> BTW, one lesson to take from SETL: a vital set operation in practice is a
> mutating "pick a 'random' element E from the set, remove it from the set,
> and return it". An enormous number of set algorithms are of the form
> while not S.empty():
> pick some element from S
> deal with it, possibly mutating S
> This operation can't be done efficiently in Python code if the set is
> represented by a dict (the best you can do is materialize the full list of
> keys first, and pick one of those). That means my Set class often takes
> quadratic time for what *should* be linear-time algorithms.
Hmmm...actually, I've been wanting a method .key() for dictionaries
a long time. So if we give dictionaries this one small method, then
we *can* do this in Python.
Moshe Zadka <sig(a)zadka.site.co.il>
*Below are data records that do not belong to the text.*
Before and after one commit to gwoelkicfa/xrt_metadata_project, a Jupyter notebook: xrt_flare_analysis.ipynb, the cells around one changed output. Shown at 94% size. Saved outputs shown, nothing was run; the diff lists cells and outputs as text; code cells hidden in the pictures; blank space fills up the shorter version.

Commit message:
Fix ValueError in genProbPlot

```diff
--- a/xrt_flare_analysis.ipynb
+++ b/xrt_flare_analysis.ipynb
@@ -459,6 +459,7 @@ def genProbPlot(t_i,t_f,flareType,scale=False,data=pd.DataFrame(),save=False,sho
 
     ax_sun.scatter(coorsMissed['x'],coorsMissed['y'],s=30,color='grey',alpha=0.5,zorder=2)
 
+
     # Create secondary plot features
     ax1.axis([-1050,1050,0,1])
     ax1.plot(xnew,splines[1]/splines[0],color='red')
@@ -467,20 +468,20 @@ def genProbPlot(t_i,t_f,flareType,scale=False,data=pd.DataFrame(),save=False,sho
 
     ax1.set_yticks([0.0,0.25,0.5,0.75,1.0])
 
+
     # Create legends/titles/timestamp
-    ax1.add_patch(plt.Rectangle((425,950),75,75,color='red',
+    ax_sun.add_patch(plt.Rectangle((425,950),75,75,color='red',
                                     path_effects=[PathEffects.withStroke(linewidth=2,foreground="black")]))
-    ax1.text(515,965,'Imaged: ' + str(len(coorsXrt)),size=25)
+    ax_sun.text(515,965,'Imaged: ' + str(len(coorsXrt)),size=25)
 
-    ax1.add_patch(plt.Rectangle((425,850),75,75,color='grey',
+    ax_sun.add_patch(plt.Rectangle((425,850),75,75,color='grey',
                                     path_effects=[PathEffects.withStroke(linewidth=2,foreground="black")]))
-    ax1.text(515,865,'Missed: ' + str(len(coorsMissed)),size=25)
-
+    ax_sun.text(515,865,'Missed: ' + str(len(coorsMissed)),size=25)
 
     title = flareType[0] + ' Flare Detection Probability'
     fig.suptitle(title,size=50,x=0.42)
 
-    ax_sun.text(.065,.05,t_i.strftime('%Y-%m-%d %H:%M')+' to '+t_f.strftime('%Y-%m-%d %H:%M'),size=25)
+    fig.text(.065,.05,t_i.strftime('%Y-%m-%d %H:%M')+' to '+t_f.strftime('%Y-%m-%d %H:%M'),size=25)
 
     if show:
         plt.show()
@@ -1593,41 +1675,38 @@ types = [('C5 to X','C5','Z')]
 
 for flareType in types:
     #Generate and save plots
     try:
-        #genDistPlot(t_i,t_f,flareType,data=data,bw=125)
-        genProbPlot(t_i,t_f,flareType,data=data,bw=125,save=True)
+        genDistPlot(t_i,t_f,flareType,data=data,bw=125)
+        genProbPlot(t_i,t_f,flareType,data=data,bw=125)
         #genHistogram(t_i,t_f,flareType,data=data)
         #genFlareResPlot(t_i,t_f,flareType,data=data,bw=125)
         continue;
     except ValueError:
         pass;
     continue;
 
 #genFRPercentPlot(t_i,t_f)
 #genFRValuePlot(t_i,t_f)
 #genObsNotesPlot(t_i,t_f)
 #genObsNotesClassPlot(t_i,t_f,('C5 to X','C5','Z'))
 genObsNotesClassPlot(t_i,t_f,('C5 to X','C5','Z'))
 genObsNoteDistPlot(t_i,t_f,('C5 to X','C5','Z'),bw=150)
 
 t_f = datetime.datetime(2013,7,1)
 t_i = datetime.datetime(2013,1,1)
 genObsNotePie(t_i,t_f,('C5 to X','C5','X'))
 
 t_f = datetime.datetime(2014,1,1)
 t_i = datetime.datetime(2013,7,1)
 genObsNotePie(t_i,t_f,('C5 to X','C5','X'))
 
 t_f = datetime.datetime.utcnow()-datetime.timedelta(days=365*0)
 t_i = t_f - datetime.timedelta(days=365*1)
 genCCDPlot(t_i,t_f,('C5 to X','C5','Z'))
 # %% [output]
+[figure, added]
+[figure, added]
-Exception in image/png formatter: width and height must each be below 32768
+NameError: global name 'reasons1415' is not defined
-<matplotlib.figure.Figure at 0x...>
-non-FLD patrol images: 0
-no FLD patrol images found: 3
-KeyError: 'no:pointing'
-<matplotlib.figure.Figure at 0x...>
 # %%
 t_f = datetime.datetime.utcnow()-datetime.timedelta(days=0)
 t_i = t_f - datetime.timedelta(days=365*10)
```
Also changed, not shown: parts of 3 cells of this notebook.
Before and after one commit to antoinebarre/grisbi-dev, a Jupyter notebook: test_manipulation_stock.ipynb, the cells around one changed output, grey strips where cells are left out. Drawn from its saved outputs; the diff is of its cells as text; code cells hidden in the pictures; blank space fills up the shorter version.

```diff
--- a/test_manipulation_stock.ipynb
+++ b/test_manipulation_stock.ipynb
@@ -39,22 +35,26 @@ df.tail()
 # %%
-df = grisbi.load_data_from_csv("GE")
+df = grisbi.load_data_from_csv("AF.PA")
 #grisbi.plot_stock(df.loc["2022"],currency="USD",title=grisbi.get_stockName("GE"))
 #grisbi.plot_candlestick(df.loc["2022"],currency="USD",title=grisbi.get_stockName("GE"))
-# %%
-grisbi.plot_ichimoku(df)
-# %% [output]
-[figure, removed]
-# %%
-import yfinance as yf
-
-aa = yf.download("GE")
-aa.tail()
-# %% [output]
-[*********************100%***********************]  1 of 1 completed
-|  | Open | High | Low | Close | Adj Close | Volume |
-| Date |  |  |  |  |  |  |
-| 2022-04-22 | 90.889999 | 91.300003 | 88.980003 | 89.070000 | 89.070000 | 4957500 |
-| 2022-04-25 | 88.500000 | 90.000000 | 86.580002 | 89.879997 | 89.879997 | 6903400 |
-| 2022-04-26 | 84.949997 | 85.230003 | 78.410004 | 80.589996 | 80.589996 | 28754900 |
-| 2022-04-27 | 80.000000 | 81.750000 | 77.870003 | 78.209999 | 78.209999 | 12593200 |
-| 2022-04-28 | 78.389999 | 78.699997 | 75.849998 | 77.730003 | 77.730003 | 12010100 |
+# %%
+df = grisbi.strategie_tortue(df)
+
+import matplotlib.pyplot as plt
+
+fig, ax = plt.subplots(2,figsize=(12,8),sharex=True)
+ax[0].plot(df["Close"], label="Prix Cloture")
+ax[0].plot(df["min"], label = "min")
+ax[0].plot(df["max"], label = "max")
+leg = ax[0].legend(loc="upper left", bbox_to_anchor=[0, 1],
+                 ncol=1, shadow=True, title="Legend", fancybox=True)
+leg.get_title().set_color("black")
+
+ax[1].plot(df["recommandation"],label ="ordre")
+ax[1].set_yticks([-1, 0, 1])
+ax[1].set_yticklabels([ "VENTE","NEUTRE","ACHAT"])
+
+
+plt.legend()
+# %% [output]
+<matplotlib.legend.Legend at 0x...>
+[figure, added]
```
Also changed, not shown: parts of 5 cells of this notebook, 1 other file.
This is a signature anti-virus.
Please stop the spread of signature viruses!